One-on-one, Neymar's outrageous control and change of direction will let him test Danilo to his utmost. The quick exchanges of passes with Andres Iniesta and Suarez on the inside will further test Real's back line, likely with Raphael Varane on that side of the central defence. Expect the Frenchman, talented and capable as he is, to be kept extremely busy clearing up behind his team-mate.
Of course, consistently feeding Neymar the ball ignores a potential change-up in Barcelona's starting front line of late: the return of Messi from injury. In truth, because the Catalan side are leading in the table and away from home in the fixture, there's no need to rush him back if he's not completely ready. Having him on the bench will be enough to begin the mind games and leave Real's defenders worried as to what they might face later on, but if Messi is ready to start, leaving him as the secondary, more explosive but less-frequently sought out attacking outlet, might be the smarter move.
The more often the ball goes to Neymar, the more the defenders' attentions will be drawn to him-and if Messi can exploit a lack of concentration in his direction, be it early on or late on as a sub, he will do.
Neymar and Suarez have together proven more than capable enough of leading the Barcelona attack in style and with substance without Messi, and Luis Enrique shouldn't be looking at changing the emphasis away from that for this fixture, even if the No. 10 does return.

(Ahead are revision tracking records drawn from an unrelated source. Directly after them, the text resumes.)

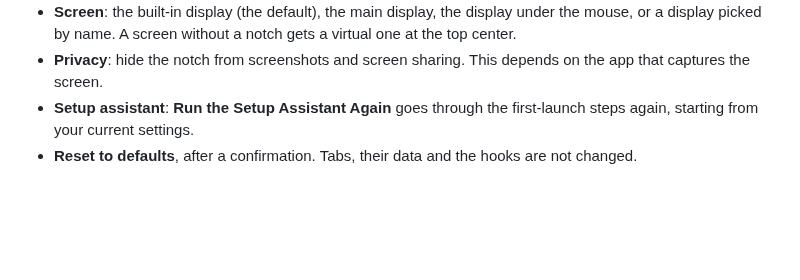
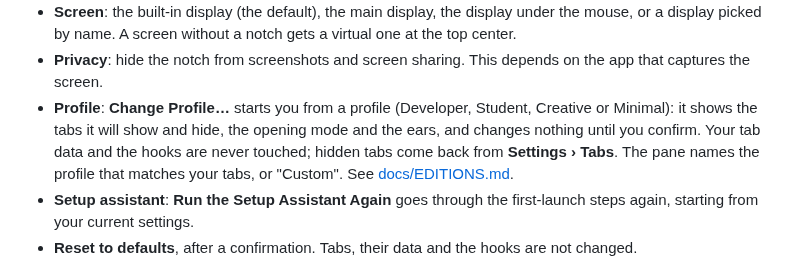
Before and after one commit to Slybald/claude-notch, a Markdown page: README.md, the part around one of its changes. GitHub-like rendering; blank space fills up the shorter version.

```diff
--- a/README.md
+++ b/README.md
@@ -124,6 +124,10 @@ Open **…** › **Settings…** (⌘,).
 - **Screen**: the built-in display (the default), the main display, the display under the mouse, or a display
   picked by name. A screen without a notch gets a virtual one at the top center.
 - **Privacy**: hide the notch from screenshots and screen sharing. This depends on the app that captures the screen.
+- **Profile**: **Change Profile…** starts you from a profile (Developer, Student, Creative or Minimal): it shows
+  the tabs it will show and hide, the opening mode and the ears, and changes nothing until you confirm. Your tab
+  data and the hooks are never touched; hidden tabs come back from **Settings › Tabs**. The pane names the profile
+  that matches your tabs, or "Custom". See [docs/EDITIONS.md](docs/EDITIONS.md).
 - **Setup assistant**: **Run the Setup Assistant Again** goes through the first-launch steps again, starting from
   your current settings.
 - **Reset to defaults**, after a confirmation. Tabs, their data and the hooks are not changed.
```
Also changed, not shown: other parts of README.md (+15 -2 lines), CHANGELOG.md (+12 -0 lines), docs/ARCHITECTURE.md (+11 -0 lines).
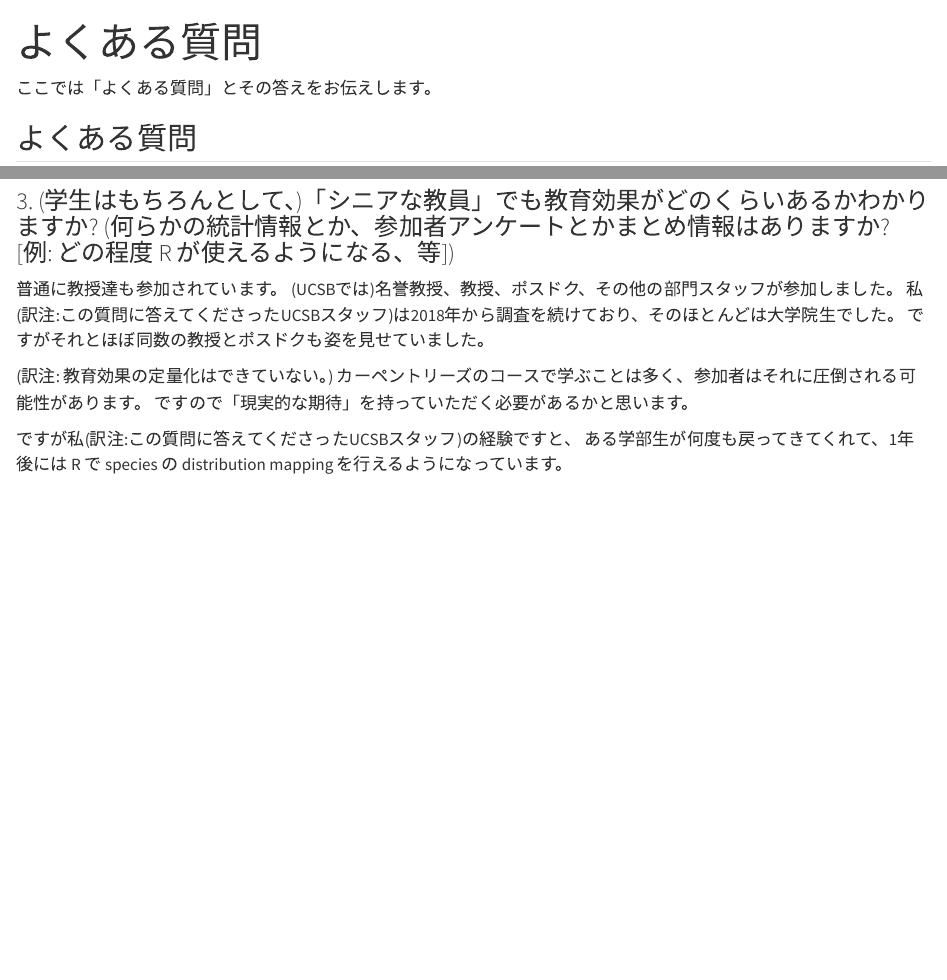
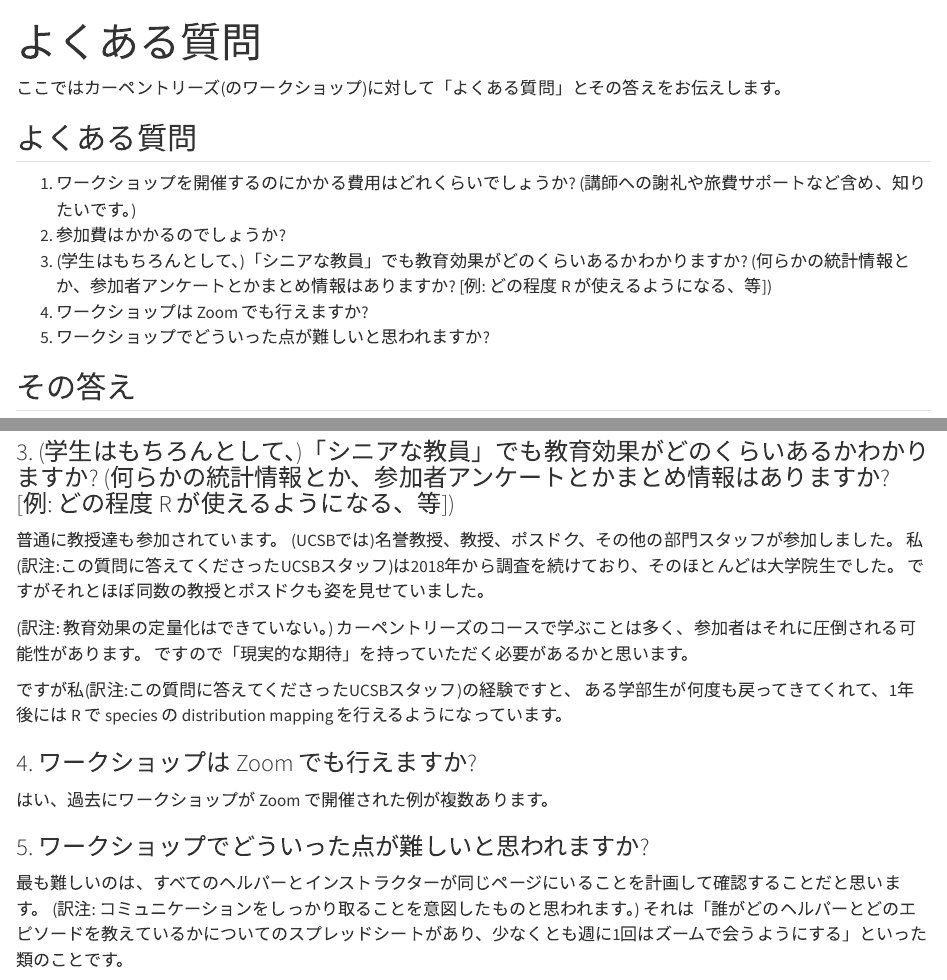
Before and after one commit to proLove0212/swcarpentry-ja.github.io, a Quarto document (faq.qmd): the page in a window 1100 px wide, from its top, and a second part further down, joined at a grey line. Rendered offline with R 4.5, knitr and Pandoc in place of Quarto, with nearby package versions.

Commit message:
Update faq.qmd

```diff
--- a/faq.qmd
+++ b/faq.qmd
@@ -2,13 +2,15 @@
 title: よくある質問
 ---
 
-ここでは「よくある質問」とその答えをお伝えします。
+ここではカーペントリーズ(のワークショップ)に対して「よくある質問」とその答えをお伝えします。
 
 ## よくある質問
 
 1. ワークショップを開催するのにかかる費用はどれくらいでしょうか? (講師への謝礼や旅費サポートなど含め、知りたいです。)
 2. 参加費はかかるのでしょうか?
 3. (学生はもちろんとして、)「シニアな教員」でも教育効果がどのくらいあるかわかりますか? (何らかの統計情報とか、参加者アンケートとかまとめ情報はありますか? [例: どの程度 R が使えるようになる、等])
+4. ワークショップは Zoom でも行えますか?
+5. ワークショップでどういった点が難しいと思われますか?
 
 ## その答え
 
@@ -44,3 +46,13 @@ title: よくある質問
 
 ですが私(訳注:この質問に答えてくださったUCSBスタッフ)の経験ですと、
 ある学部生が何度も戻ってきてくれて、1年後には R で species の distribution mapping を行えるようになっています。
+
+### 4. ワークショップは Zoom でも行えますか?
+
+はい、過去にワークショップが Zoom で開催された例が複数あります。
+
+### 5. ワークショップでどういった点が難しいと思われますか?
+
+最も難しいのは、すべてのヘルパーとインストラクターが同じページにいることを計画して確認することだと思います。
+(訳注: コミュニケーションをしっかり取ることを意図したものと思われます。)
+それは「誰がどのヘルパーとどのエピソードを教えているかについてのスプレッドシートがあり、少なくとも週に1回はズームで会うようにする」といった類のことです。
```
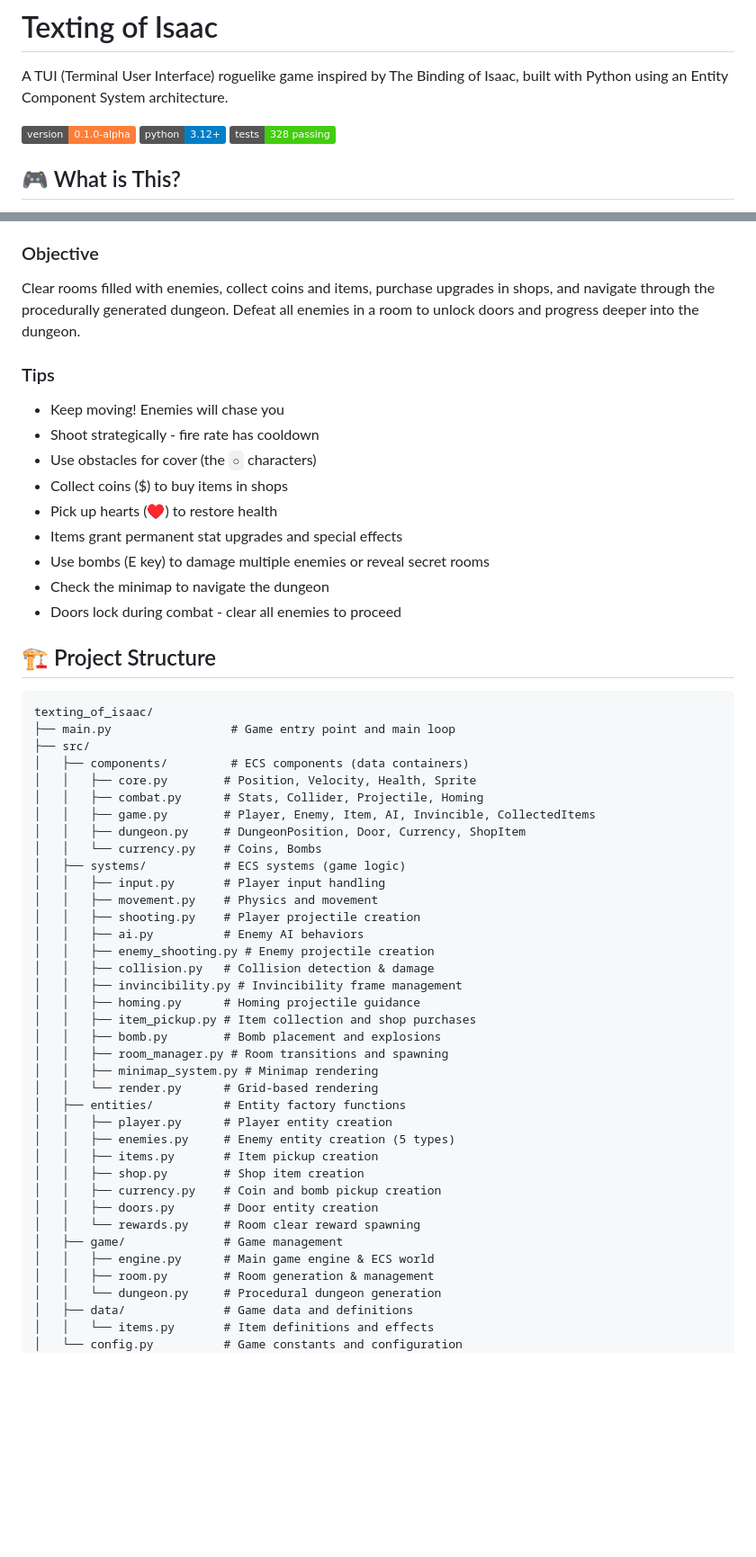
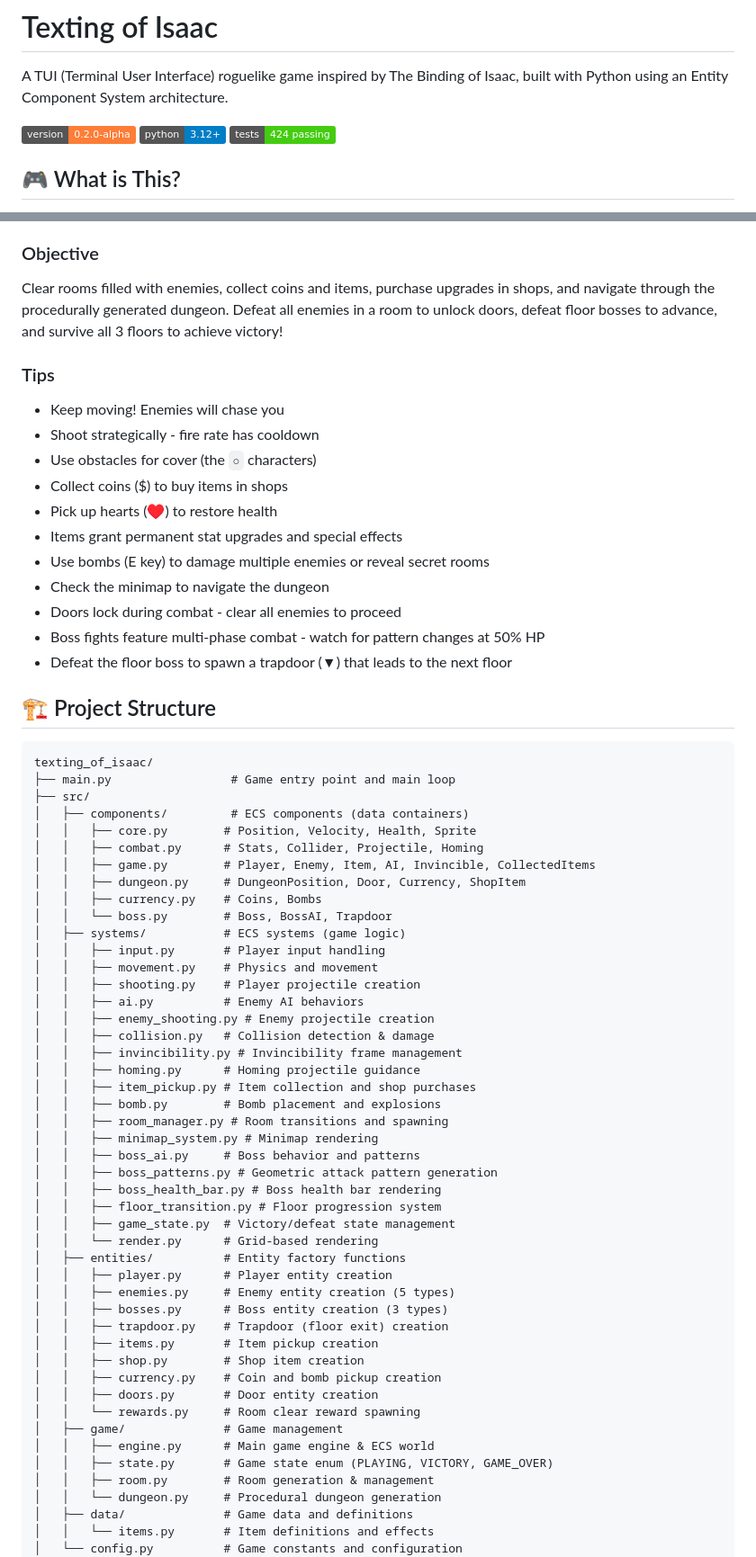
Before and after one commit to JoeMattie/texting_of_isaac, a Markdown page: README.md, 2 parts joined by grey strips. Shown at 90% size. GitHub-like rendering; badges without logos; blank space fills up the shorter version.

```diff
--- a/README.md
+++ b/README.md
@@ -2,9 +2,9 @@
 
 A TUI (Terminal User Interface) roguelike game inspired by The Binding of Isaac, built with Python using an Entity Component System architecture.
 
-![Version](https://img.shields.io/badge/version-0.1.0--alpha-orange)
+![Version](https://img.shields.io/badge/version-0.2.0--alpha-orange)
 ![Python](https://img.shields.io/badge/python-3.12%2B-blue)
-![Tests](https://img.shields.io/badge/tests-328%20passing-brightgreen)
+![Tests](https://img.shields.io/badge/tests-424%20passing-brightgreen)
 
 ## 🎮 What is This?
 
@@ -81,7 +85,7 @@ uv run python main.py
 - **Q** - Quit game
 
 ### Objective
-Clear rooms filled with enemies, collect coins and items, purchase upgrades in shops, and navigate through the procedurally generated dungeon. Defeat all enemies in a room to unlock doors and progress deeper into the dungeon.
+Clear rooms filled with enemies, collect coins and items, purchase upgrades in shops, and navigate through the procedurally generated dungeon. Defeat all enemies in a room to unlock doors, defeat floor bosses to advance, and survive all 3 floors to achieve victory!
 
 ### Tips
 - Keep moving! Enemies will chase you
@@ -93,6 +97,8 @@ Clear rooms filled with enemies, collect coins and items, purchase upgrades in s
 - Use bombs (E key) to damage multiple enemies or reveal secret rooms
 - Check the minimap to navigate the dungeon
 - Doors lock during combat - clear all enemies to proceed
+- Boss fights feature multi-phase combat - watch for pattern changes at 50% HP
+- Defeat the floor boss to spawn a trapdoor (▼) that leads to the next floor
 
 ## 🏗️ Project Structure
 
@@ -105,7 +111,8 @@ texting_of_isaac/
 │   │   ├── combat.py      # Stats, Collider, Projectile, Homing
 │   │   ├── game.py        # Player, Enemy, Item, AI, Invincible, CollectedItems
 │   │   ├── dungeon.py     # DungeonPosition, Door, Currency, ShopItem
-│   │   └── currency.py    # Coins, Bombs
+│   │   ├── currency.py    # Coins, Bombs
+│   │   └── boss.py        # Boss, BossAI, Trapdoor
 │   ├── systems/           # ECS systems (game logic)
 │   │   ├── input.py       # Player input handling
 │   │   ├── movement.py    # Physics and movement
@@ -119,10 +126,17 @@ texting_of_isaac/
 │   │   ├── bomb.py        # Bomb placement and explosions
 │   │   ├── room_manager.py # Room transitions and spawning
 │   │   ├── minimap_system.py # Minimap rendering
+│   │   ├── boss_ai.py     # Boss behavior and patterns
+│   │   ├── boss_patterns.py # Geometric attack pattern generation
+│   │   ├── boss_health_bar.py # Boss health bar rendering
+│   │   ├── floor_transition.py # Floor progression system
+│   │   ├── game_state.py  # Victory/defeat state management
 │   │   └── render.py      # Grid-based rendering
 │   ├── entities/          # Entity factory functions
 │   │   ├── player.py      # Player entity creation
 │   │   ├── enemies.py     # Enemy entity creation (5 types)
+│   │   ├── bosses.py      # Boss entity creation (3 types)
+│   │   ├── trapdoor.py    # Trapdoor (floor exit) creation
 │   │   ├── items.py       # Item pickup creation
 │   │   ├── shop.py        # Shop item creation
 │   │   ├── currency.py    # Coin and bomb pickup creation
@@ -130,6 +144,7 @@ texting_of_isaac/
 │   │   └── rewards.py     # Room clear reward spawning
 │   ├── game/              # Game management
 │   │   ├── engine.py      # Main game engine & ECS world
+│   │   ├── state.py       # Game state enum (PLAYING, VICTORY, GAME_OVER)
 │   │   ├── room.py        # Room generation & management
 │   │   └── dungeon.py     # Procedural dungeon generation
 │   ├── data/              # Game data and definitions
```
Also changed, not shown: other parts of README.md (+18 -12 lines).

Small details and moments of genius often decide the biggest of fixtures, and they don't come much bigger than El Clasico. And as for moments of genius, nobody on the planet is providing them as frequently and as impressively as Neymar at this moment.